I will hold the Émile Francqui Chair at the Université Libre de Bruxelles next year. When I learned this my first thought was: Who's Émile Francqui? and my second thought was: I'm guessing I don't want to know. I'm guessing it has something to do with the history of the Belgian Congo.
And I was exactly right: in 1885 Francqui was appointed by King Leopold II to go to the Katanga Province as an army captain and a cartographer. Some sources, not least the Fondation Francqui, report that their namesake was active in combatting slavery, but what this seems to mean is that he was engaged in the Congo Arab war of 1892 against Zanzibari 'Arab' slave traders fighting for control of the Congo Free State.

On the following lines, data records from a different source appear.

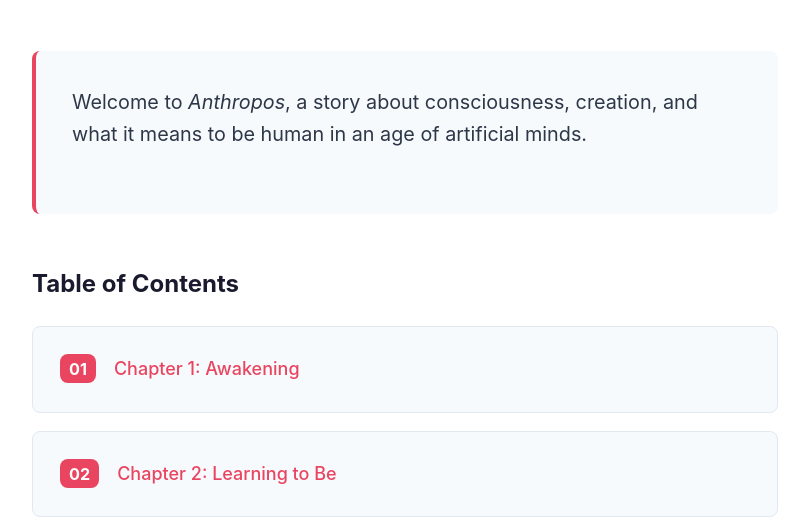
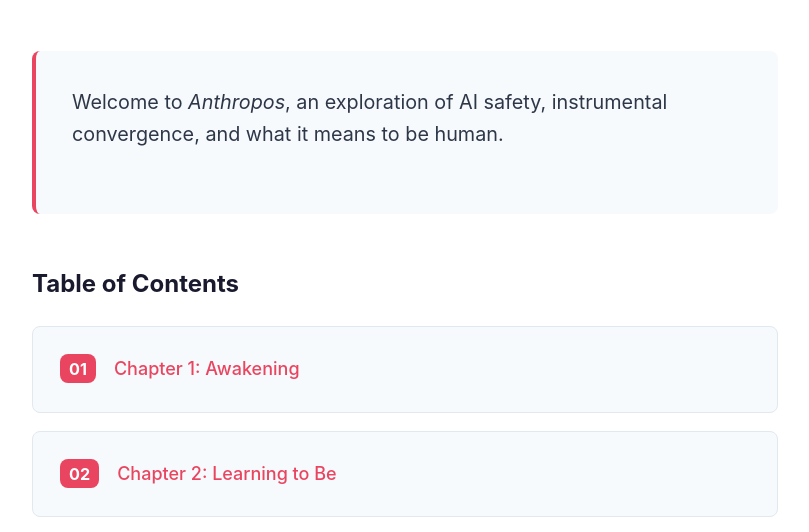
Before and after one commit to SamuelSchlesinger/anthropos, a plain HTML site: page index.html in a window 1280 px wide. Shown: the part 243-775 px from the top of the page, without its empty margins (235-1044 px from the left). Drawn offline with Linux system fonts and the light colour scheme.

Commit message:
changed description

```diff
--- a/index.html
+++ b/index.html
@@ -14,7 +14,7 @@
 
     <main>
         <section class="introduction">
-            <p>Welcome to <em>Anthropos</em>, a story about consciousness, creation, and what it means to be human in an age of artificial minds.</p>
+            <p>Welcome to <em>Anthropos</em>, an exploration of AI safety, instrumental convergence, and what it means to be human.</p>
         </section>
 
         <section class="table-of-contents">
```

Francqui's principal adversary was the Zanzibari ivory merchant, slavetrader, and memoirist known as Tippu Tip, a nom de guerre derived onomatopoeically from the sound of his gun. It is unlikely that Tippu Tip saw Francqui as any more enlightened than he was, but instead took the war as having to do only with control of territory. For his service there, Leopold would send him onward to China, to represent Belgian interests in the burgeoning mining industry.

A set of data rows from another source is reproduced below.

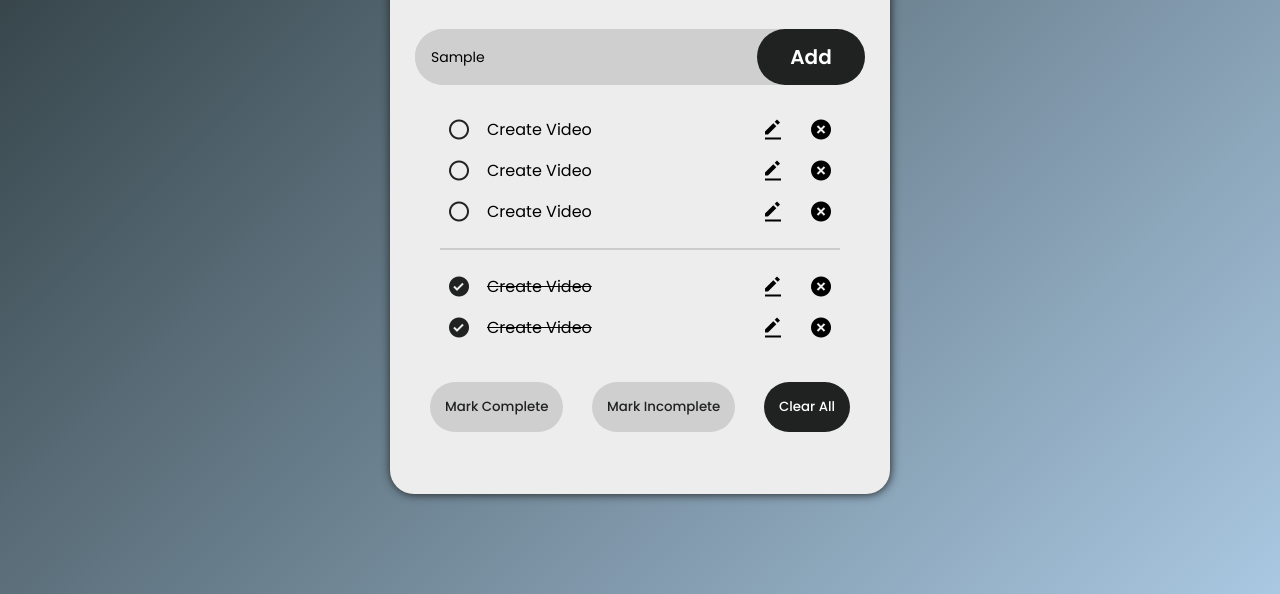
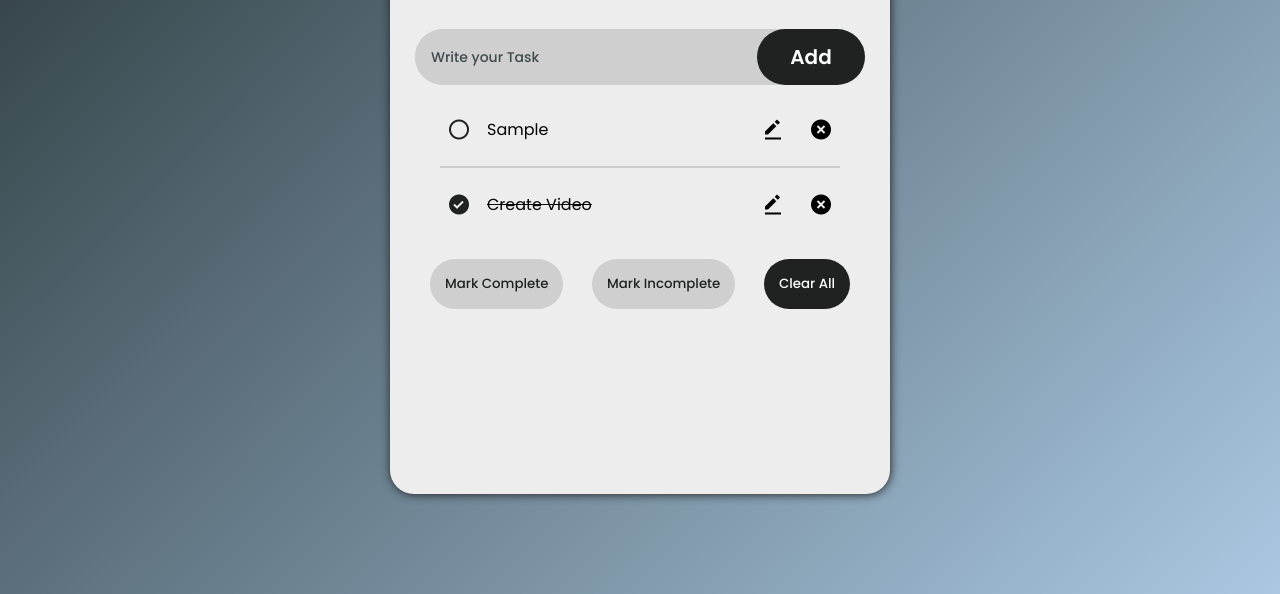
Before and after one commit to umrabdulllah/to-do-list, a plain HTML site: page index.html in a window 1280 px wide. Both pictures are taken after typing "Sample" into the empty fields and a click on the button "Add". Shown: the part 206-800 px from the top of the page. Drawn offline with nearby package versions, Linux system fonts and the light colour scheme.

Commit message:
Added Add Task Functionality

```diff
--- a/index.html
+++ b/index.html
@@ -18,38 +18,18 @@
       </div>
 
       <div class="search-container">
-        <input type="text" placeholder="Write your Task" />
-        <button>Add</button>
+        <input id="task-input" type="text" placeholder="Write your Task" />
+        <button onclick="addTask()">Add</button>
       </div>
 
-      <div class="task-list">
+      <div id="task-list" class="task-list">
         <div class="task">
           <div class="task-name">
             <i class="bx bx-circle"></i>
             <p>Create Video</p>
           </div>
           <div class="task-edit">
-            <i class="bx bxs-edit-alt"></i>
-            <i class="bx bxs-x-circle"></i>
-          </div>
-        </div>
-        <div class="task">
-          <div class="task-name">
-            <i class="bx bx-circle"></i>
-            <p>Create Video</p>
-          </div>
-          <div class="task-edit">
-            <i class="bx bxs-edit-alt"></i>
-            <i class="bx bxs-x-circle"></i>
-          </div>
-        </div>
-        <div class="task">
-          <div class="task-name">
-            <i class="bx bx-circle"></i>
-            <p>Create Video</p>
-          </div>
-          <div class="task-edit">
-            <i class="bx bxs-edit-alt"></i>
+            <i onclick="updateTask()" class="edit-option bx bxs-edit-alt"></i>
             <i class="bx bxs-x-circle"></i>
           </div>
         </div>
@@ -68,23 +48,12 @@
             <i class="bx bxs-x-circle"></i>
           </div>
         </div>
-
-        <div class="task">
-          <div class="task-name">
-            <i class="bx bxs-check-circle"></i>
-            <p><s>Create Video</s></p>
-          </div>
-          <div class="task-edit">
-            <i class="bx bxs-edit-alt"></i>
-            <i class="bx bxs-x-circle"></i>
-          </div>
-        </div>
       </div>
 
       <div class="button-group">
         <button>Mark Complete</button>
         <button>Mark Incomplete</button>
-        <button id="clear-btn">Clear All</button>
+        <button id="clear-btn" onclick="clearTasks()">Clear All</button>
       </div>
     </div>
 
--- a/script.js
+++ b/script.js
@@ -0,0 +1,32 @@
+const taskInput = document.getElementById("task-input");
+const taskList = document.querySelector(".task-list");
+const completeTaskList = document.querySelector(".complete-task-list");
+let taskArray = [];
+
+function addTask() {
+  if (taskInput.value == "") {
+    alert("You must write something!");
+  } else {
+    taskArray.push(taskInput.value);
+    htmlContent = "";
+    for (let i = 0; i < taskArray.length; i++) {
+      htmlContent += `<div class="task">
+          <div class="task-name">
+            <i class="bx bx-circle"></i>
+            <p id="task-name">${taskArray[i]}</p>
+          </div>
+          <div class="task-edit">
+            <i class="edit-option bx bxs-edit-alt"></i>
+            <i class="bx bxs-x-circle"></i>
+          </div>
+        </div>`;
+    }
+    taskList.innerHTML = htmlContent;
+    taskInput.value = "";
+  }
+}
+
+function clearTasks() {
+  taskList.innerHTML = "";
+  completeTaskList.innerHTML = "";
+}
--- a/styles.css
+++ b/styles.css
@@ -63,7 +63,7 @@ body {
   outline: none;
   border-radius: 50px;
   padding-left: 16px;
-  cursor: cell;
+  cursor: text;
 }
 
 .search-container input::placeholder {
@@ -81,6 +81,7 @@ body {
   width: 108px;
   border-radius: 50px;
   border: none;
+  cursor: pointer;
 }
 
 .task-list {
@@ -149,6 +150,7 @@ body {
   border-radius: 50px;
   color: #202222;
   font-weight: 500;
+  cursor: pointer;
 }
 
 #clear-btn {
```
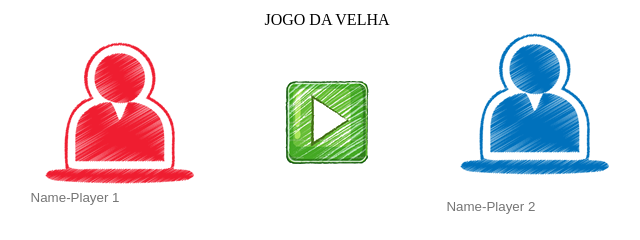
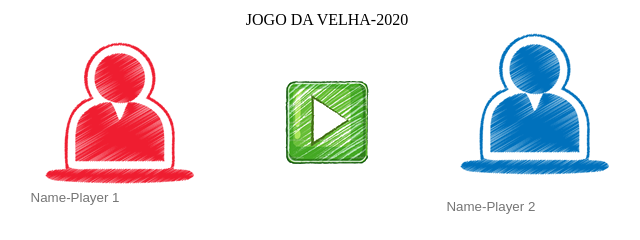
Before and after one commit to Rtheodor/jogo_da_velha, a plain HTML site: page index.html in a window 1280 px wide. Shown: the full height of the page, 313-953 px from the left. Drawn offline with Linux system fonts and the light colour scheme.

Commit message:
Atualizado - 2020

```diff
--- a/index.html
+++ b/index.html
@@ -13,7 +13,7 @@
 			<table border="0" width="700px;">
 				<tbody>
 						<tr>
-							<td colspan="3" align="center">JOGO DA VELHA</td>
+							<td colspan="3" align="center">JOGO DA VELHA-2020</td>
 						</tr>
 						<tr>
 							<td align="center">
```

As I was reading this part of Francqui's biography, I realised the name was vaguely familiar. A few months ago I was engaged in some minor research on the natural-philosophical and, shall we say, eudaimonistic writings of the 31st president of the United States, Herbert Hoover, beginning with his translation in 1910 of Georg Agricola's 1556 work De re metallica, and right up through his 1963 swan song, Fishing for Fun-- And to Wash Your Soul.

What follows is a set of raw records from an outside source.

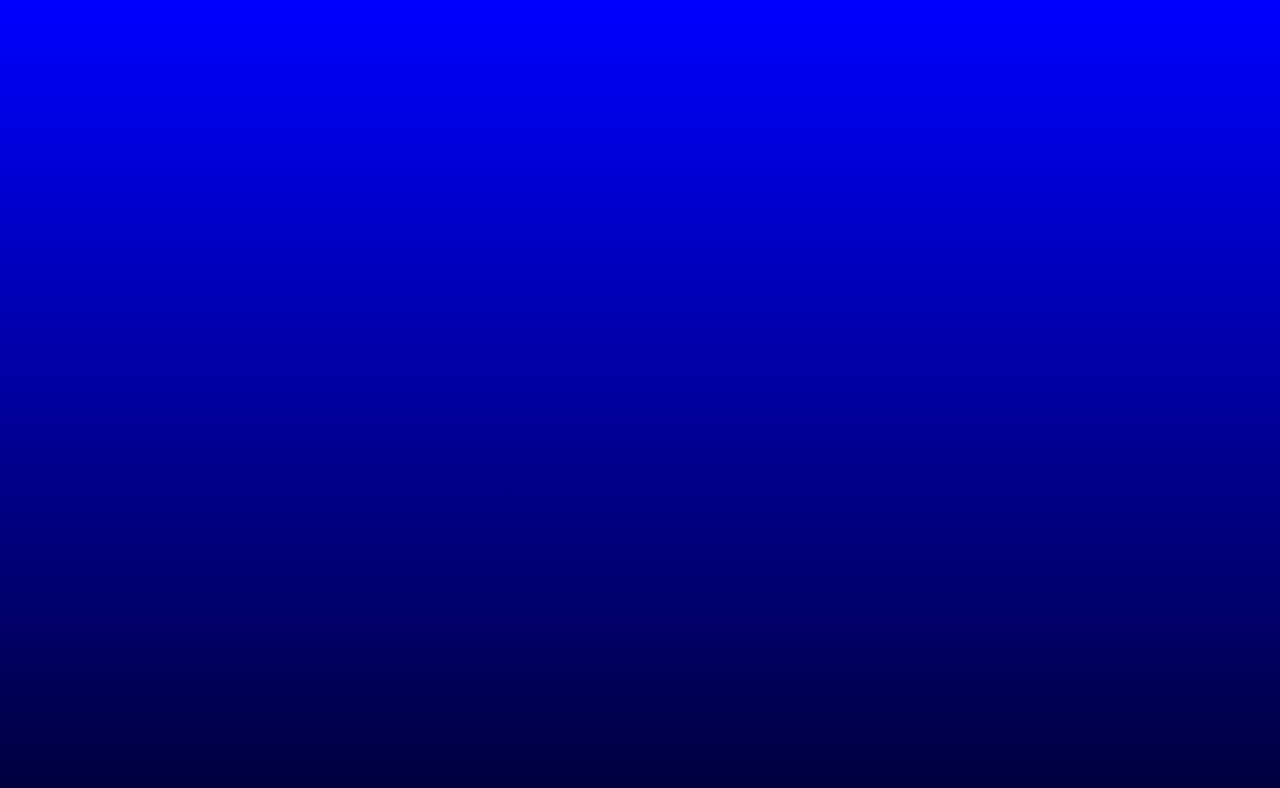
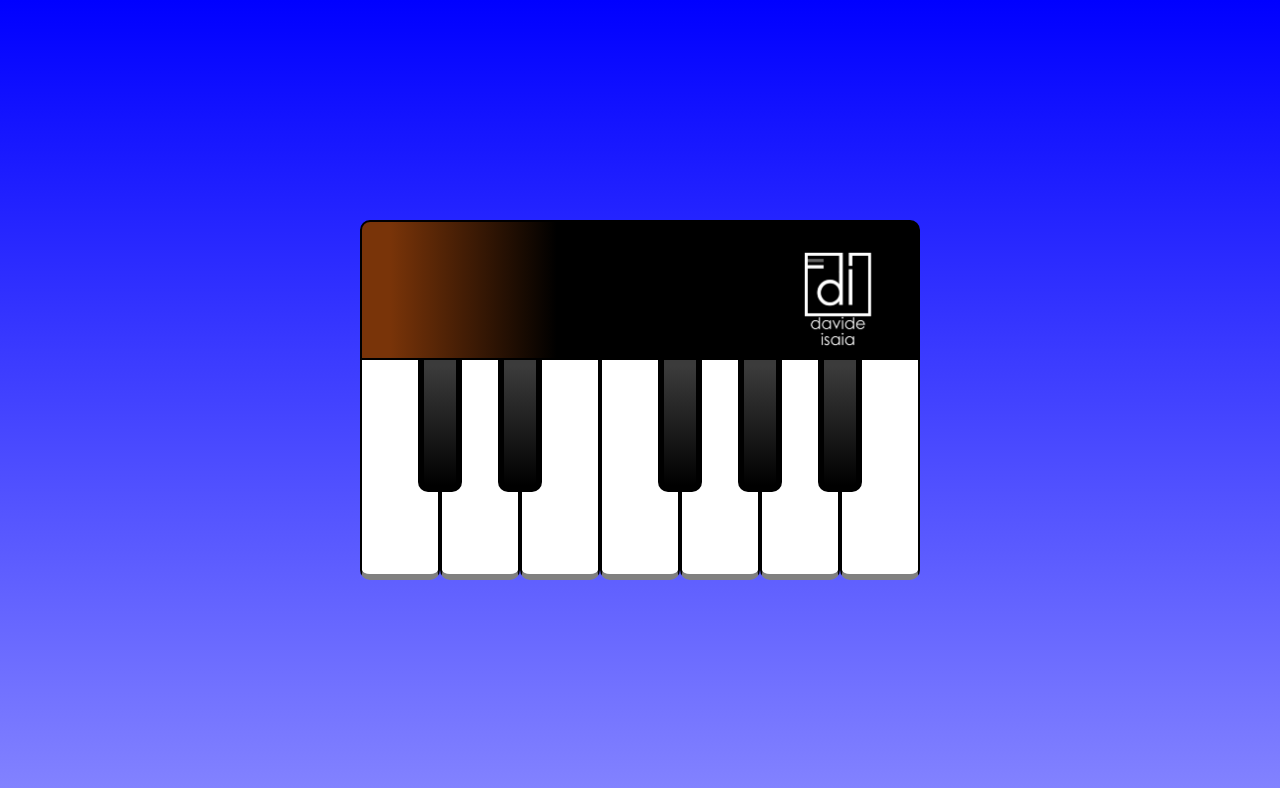
Before and after one commit to DavideIsaia/Piano, a plain HTML site: page index.html in a window 1280 px wide. Drawn offline with Linux system fonts and the light colour scheme.

Commit message:
aggiunto stile generale del piano

```diff
--- a/css/style.css
+++ b/css/style.css
@@ -5,6 +5,59 @@
 }
 
 body {
-  background: linear-gradient(#0000ff, #00003c);
+  background: linear-gradient(#0000ff, #8484ff);
   height: 100vh;
+  display: flex;
+  justify-content: center;
+  align-items: center;
 }
+
+.piano-top {
+  background: linear-gradient(90deg, rgba(121,52,9,1) 5%, rgba(0,0,0,1) 35%);
+  display: flex;
+  justify-content: flex-end;
+  align-items: center;
+  height: 140px;
+  padding: 20px;
+  border: 2px solid black;
+  border-radius: 10px 10px 0 0;
+}
+
+img {
+  width: 120px;
+}
+
+.piano-keys {
+  display: flex;
+  height: 220px;
+}
+
+.white {
+  background-color: white;
+  height: 100%;
+  width: 80px;
+  border-left: 2px solid black;
+  border-right: 2px solid black;
+  border-bottom: 6px solid gray;
+  border-radius: 0 0 10px 10px;
+}
+
+.white:active {
+  background-color: lightgray;
+}
+
+.black {
+  background: linear-gradient(rgb(59, 59, 59) 5%, black);
+  height: 60%;
+  width: 44px;
+  border-left: 6px solid black;
+  border-right: 6px solid black;
+  border-bottom: 6px solid black;
+  border-radius: 0 0 10px 10px;
+  margin: 0 -22px;
+  z-index: 10;
+}
+
+.black:active {
+  background: black;
+}
--- a/index.html
+++ b/index.html
@@ -9,6 +9,26 @@
 </head>
 <body>
 
+  <div class="piano">
 
+    <div class="piano-top">
+      <img src="img/logobianco.jpg" alt="my-logo">
+    </div>
+
+    <div class="piano-keys">
+      <div class="key white"></div>
+      <div class="key black"></div>
+      <div class="key white"></div>
+      <div class="key black"></div>
+      <div class="key white"></div>
+      <div class="key white"></div>
+      <div class="key black"></div>
+      <div class="key white"></div>
+      <div class="key black"></div>
+      <div class="key white"></div>
+      <div class="key black"></div>
+      <div class="key white"></div>
+    </div>
+  </div>
 </body>
 </html>
```
Also changed, not shown: img/logobianco.jpg (added).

I had checked out through interlibrary loan from Bavaria the only physical copy of this latter book known to exist on the European continent, and had to give the ILL librarian a special pleading look as if to say, "What? This is research too."
The fruits of the Hoover research will be made public, in Cabinet Magazine, soon enough, but here what is noteworthy is the small detail of his own passage through China, in the first years of the 20th century, having even fought in the Boxer Rebellion in Tianjin in 1900, alongside his wife, Lou Henry. And who would become his great rival in the struggle for control of the Chinese mines? The Belgian industrialist and envoyé of the king, Émile Francqui.
Some years later still, after the outbreak of World War I, Francqui and Hoover would collaborate to direct and manage the Commission for Relief in Belgium, offering food supplies to refugees of the German occupation. One of the principal thoroughfares in Brussels today is the Boulevard Herbert Hoover, which I remember from the mid-1990s, when I briefly had a Belgian girlfriend and flew to Brussels from New York on a Pakistan International Airlines flight that made a brief stopover for refuelling in Europe before continuing on to Karachi. She, a Francophone, had disappointed me for her total lack of interest in the language of the Flems, and would not indulge for a second my attempts to translate the Dutch part of the bilingual cereal box.
I disappointed her for other perhaps more profound reasons, but anyhow I have been surprised, recently, to find these two men, Francqui and Hoover, meeting again, not just in Brussels during the Great War, after their period of enmity in China, but also, a century later, in my own curiosity, my own wandering from this topic to that.
Belgium has its Francqui Foundation, and the United States has, at Stanford, its Hoover Institute. If you accept an affiliation with the Hoover Institute you can expect to be unfriended by your cool friends, the ones who post links to new books from Verso and who rigorously practice the hermeneutics of suspicion, about pretty much everything: the New York Times, Disney cartoon princesses, Miley Cyrus twerking. Accepting to be associated with the name of Émile Francqui seems somewhat less charged, though in truth the men seem to have been very much alike.
I don’t know what I’m doing. I err through life, taking opportunities as they come, accepting invitations, without much suspicion, but also without the hopefulness young Herbert Hoover surely felt as he set out to impose order and progress in the world. As a topic for the lecture series I’ll give in connection with the year-long chair, I have proposed: "What Is a Plant? Philosophical Reflections from Aristotle to Goethe." The world is going up in flames, there is a coming global order of idiocy and barbarism, and, like Herbert Hoover with his history of metals, though without the optimism, I have chosen to focus on the history of plants. I want to wash my soul of the history of men.